Kevin Buzzard (Aug 16 2019 at 21:12):
How does all this work? If I want to find a 100 digit prime number as part of some class demonstration on factoring I'd just ask pari-gp to give me a 100 digit prime and not care about formal verification because it's probably right. What would need to happen before I could ask Lean what the next prime after was, and get a formally proved answer?
Floris van Doorn (Aug 16 2019 at 21:13):
the next prime after
It shouldn't be too hard to prove that's
Floris van Doorn (Aug 16 2019 at 21:15):
I guess we would have to formally verify one of those polynomial-time prime checking algorithms.
Do you also want to know that all numbers between your number and the prime number are non-primes? Then we could certify those with a factorization, I guess.
Andrew Ashworth (Aug 16 2019 at 21:16):
You know what would be cool is if someone implemented the Miller-Rabin primality test in Lean, and proved it correct.
Andrew Ashworth (Aug 16 2019 at 21:18):
But wikipedia says people don't really use it for deterministic checking, so maybe something else would be appropriate...
Andrew Ashworth (Aug 16 2019 at 21:22):
hmm... wikipedia claims the state-of-the-art in prime number certificates is the Atkin–Goldwasser–Kilian–Morain certificate, which can hopefully be output by pari-gp or similar program
Kevin Buzzard (Aug 16 2019 at 22:22):
Kevin Buzzard (Aug 16 2019 at 22:23):

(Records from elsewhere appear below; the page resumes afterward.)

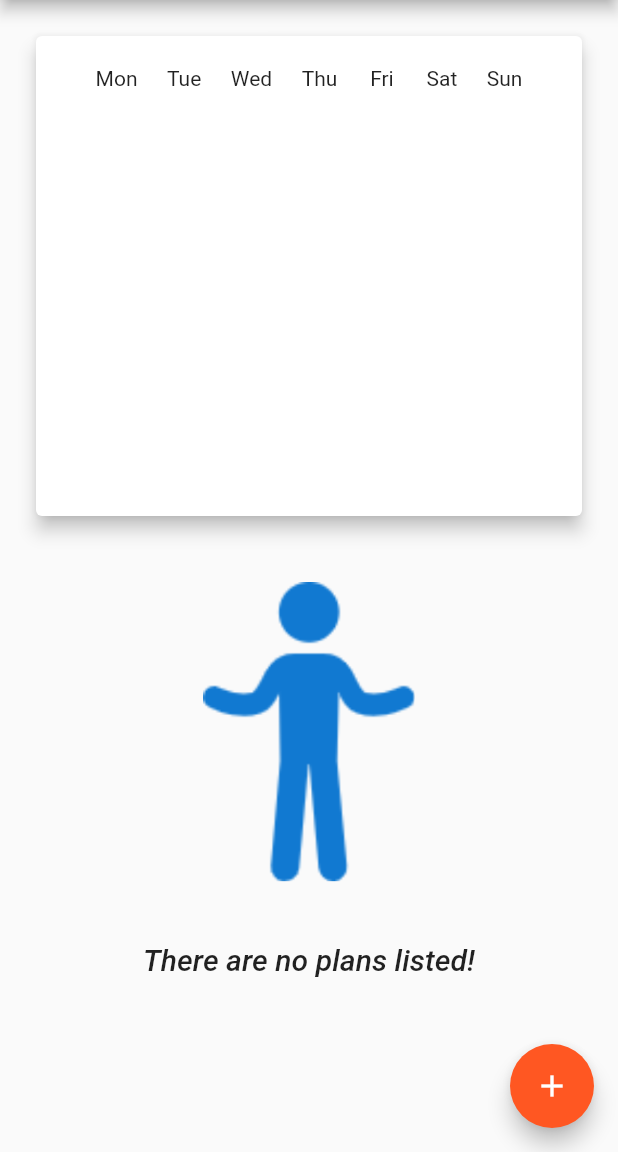
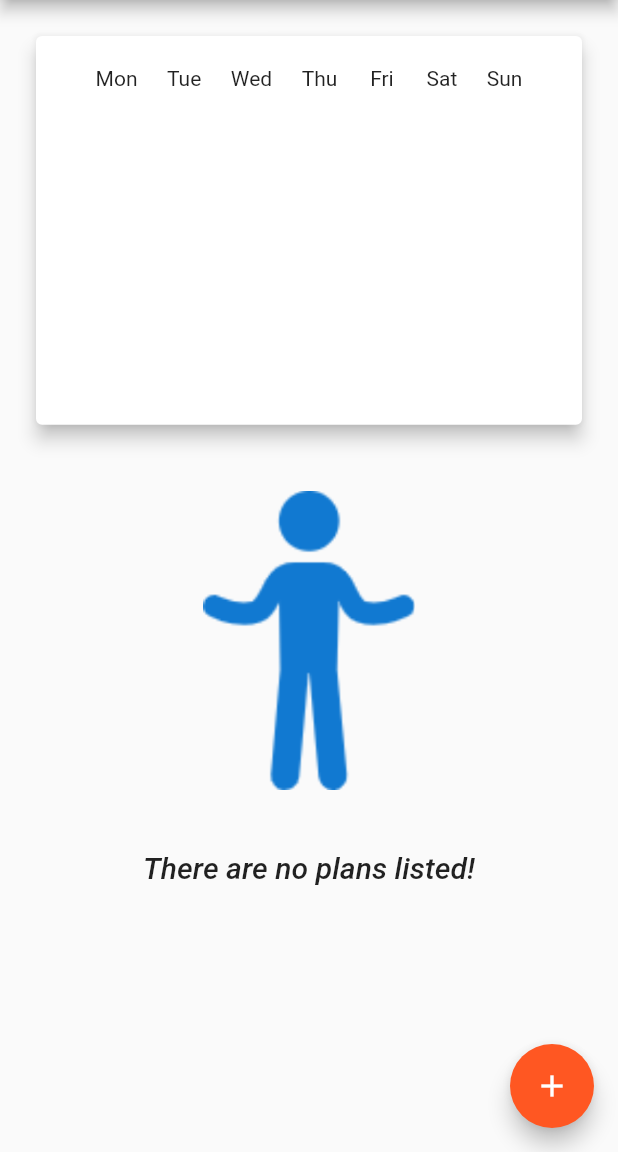
Before and after one commit to somya-5353/weekly_planner, a Flutter app: the screen it shows after launch, on a phone screen of 412 x 824 dp, the part 84-1236 px from its top. Run offline on Flutter 3.47's test engine with Material 2 defaults, Android fonts, the phone set to English and light mode, and no system bars; our stand-ins replace simple_animations; statements that could not run were skipped.

Commit message:
setting the dynamic size of the widgets

```diff
--- a/lib/Widgets/LandingScreen.dart
+++ b/lib/Widgets/LandingScreen.dart
@@ -83,41 +83,53 @@ class _LandingScreenState extends State<LandingScreen> {
 
   @override
   Widget build(BuildContext context) {
+    final app = AppBar(
+      title: Text('Weekly Planner'),
+    );
+
+    final double heightOfAppBar = app.preferredSize.height;
+
     // TODO: implement build
     return new MaterialApp(
       title: "Weekly Planner",
       theme: ThemeData(primarySwatch: Colors.deepOrange),
       home: Scaffold(
-        appBar: AppBar(
-          title: Text('Weekly Planner'),
-        ),
+        appBar: app,
         body: SingleChildScrollView(
           child: Container(
             child: Column(
               crossAxisAlignment: CrossAxisAlignment.stretch,
               children: <Widget>[
                 Container(
+                  height: (MediaQuery.of(context).size.height -
+                          app.preferredSize.height -
+                          MediaQuery.of(context).padding.top) *
+                      0.4,
                   padding: EdgeInsets.all(20),
                   child: Card(
                     elevation: 5,
-                    child: Chart(taskMap),
+                    child: Chart(taskMap, heightOfAppBar),
                   ),
                 ),
                 Container(
+                  height: (MediaQuery.of(context).size.height -
+                          app.preferredSize.height -
+                          MediaQuery.of(context).padding.top) *
+                      0.6,
                   padding: EdgeInsets.all(20),
                   child: Container(
                     child: Column(
                       children: <Widget>[
                         tasklist.length == 0
                             ? Container(
-                                height: 500,
                                 child: Column(
                                   children: <Widget>[
                                     Center(
                                       child: new Image.asset(
-                                          'assets/images/nothing.png',
-                                          width: 200,
-                                          height: 200),
+                                        'assets/images/nothing.png',
+                                        width: 200,
+                                        height: 200,
+                                      ),
                                     ),
                                     Container(
                                       margin: EdgeInsets.all(20),
@@ -135,7 +147,6 @@ class _LandingScreenState extends State<LandingScreen> {
                                 ),
                               )
                             : Container(
-                                height: 500,
                                 child:
                                     TaskList(tasklist, daySelected, deleteItem),
                               ),
--- a/lib/Widgets/bar.dart
+++ b/lib/Widgets/bar.dart
@@ -4,11 +4,12 @@ import 'package:simple_animations/simple_animations.dart';
 class Bar extends StatelessWidget {
   final double height;
   final String label;
+  final double heightOfAppBar;
 
   final int _baseDurationMs = 1000;
-  final double _maxElementHeight = 250;
+  final double _maxElementHeight = 180;
 
-  Bar(this.height, this.label);
+  Bar(this.height, this.label, this.heightOfAppBar);
 
   @override
   Widget build(BuildContext context) {
@@ -20,11 +21,21 @@ class Bar extends StatelessWidget {
         return Column(
           children: <Widget>[
             Container(
-              height: (1 - animatedHeight) * _maxElementHeight,
+              height: (1 - animatedHeight) *
+                  (((MediaQuery.of(context).size.height -
+                              heightOfAppBar -
+                              MediaQuery.of(context).padding.top) *
+                          0.4) *
+                      0.5),
             ),
             Container(
               width: 20,
-              height: animatedHeight * _maxElementHeight,
+              height: animatedHeight *
+                  (((MediaQuery.of(context).size.height -
+                              heightOfAppBar -
+                              MediaQuery.of(context).padding.top) *
+                          0.4) *
+                      0.3),
               color: Colors.redAccent,
             ),
             Text(label)
--- a/lib/Widgets/chart.dart
+++ b/lib/Widgets/chart.dart
@@ -4,8 +4,9 @@ import 'bar.dart';
 
 class Chart extends StatelessWidget {
   final Map<String, int> TaskMap;
+  final double heightOfAppBar;
 
-  Chart(this.TaskMap);
+  Chart(this.TaskMap, this.heightOfAppBar);
 
   @override
   Widget build(BuildContext context) {
@@ -13,17 +14,16 @@ class Chart extends StatelessWidget {
     return Padding(
       padding: EdgeInsets.all(20.0),
       child: Container(
-        height: 280,
         child: Row(
           mainAxisAlignment: MainAxisAlignment.spaceEvenly,
           children: <Widget>[
-            Bar(TaskMap['Monday'] / 10.0, "Mon"),
-            Bar(TaskMap['Tuesday'] / 10.0, "Tue"),
-            Bar(TaskMap['Wednesday'] / 10.0, "Wed"),
-            Bar(TaskMap['Thursday'] / 10.0, "Thu"),
-            Bar(TaskMap['Friday'] / 10.0, "Fri"),
-            Bar(TaskMap['Saturday'] / 10.0, "Sat"),
-            Bar(TaskMap['Sunday'] / 10.0, "Sun"),
+            Bar(TaskMap['Monday'] / 10.0, "Mon", heightOfAppBar),
+            Bar(TaskMap['Tuesday'] / 10.0, "Tue", heightOfAppBar),
+            Bar(TaskMap['Wednesday'] / 10.0, "Wed", heightOfAppBar),
+            Bar(TaskMap['Thursday'] / 10.0, "Thu", heightOfAppBar),
+            Bar(TaskMap['Friday'] / 10.0, "Fri", heightOfAppBar),
+            Bar(TaskMap['Saturday'] / 10.0, "Sat", heightOfAppBar),
+            Bar(TaskMap['Sunday'] / 10.0, "Sun", heightOfAppBar),
           ],
         ),
       ),
```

That would be a really cool project @William Stein
Chris Hughes (Aug 16 2019 at 22:35):
Will there ever be vaguely fast kernel computation in Lean?
Last updated: May 12 2021 at 08:14 UTC